#### [Task objective]
Go over the entries and report the lines where the word "shown" occurs.

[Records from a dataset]
=-=-=-=-=

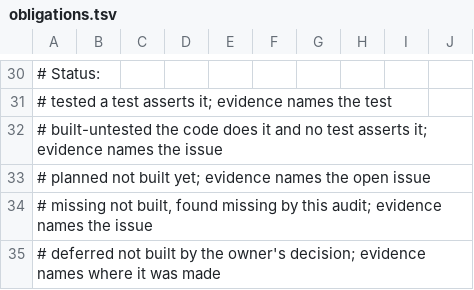
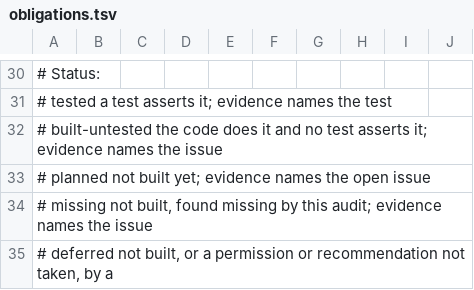
Before and after one commit to FerroHEALTH/FerroFED, a TSV file: conformance/obligations.tsv, drawn as a sheet; only a part is shown, gaps mark what is left out; the diff covers the shown part only.

```diff
--- a/conformance/obligations.tsv
+++ b/conformance/obligations.tsv
@@ -34,2 +34,2 @@
 #   missing         not built, found missing by this audit; evidence names the issue
-#   deferred        not built by the owner's decision; evidence names where it was made
+#   deferred        not built, or a permission or recommendation not taken, by a
```
Also changed, not shown: 4 added rows and 31 edited cells elsewhere in this file, 6 other files.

=-=-=-=-=

#### [Expected answer]
Before and after one commit to FerroHEALTH/FerroFED, a TSV file: conformance/obligations.tsv, drawn as a sheet; only a part is shown, gaps mark what is left out; the diff covers the shown part only.
Also changed, not shown: 4 added rows and 31 edited cells elsewhere in this file, 6 other files.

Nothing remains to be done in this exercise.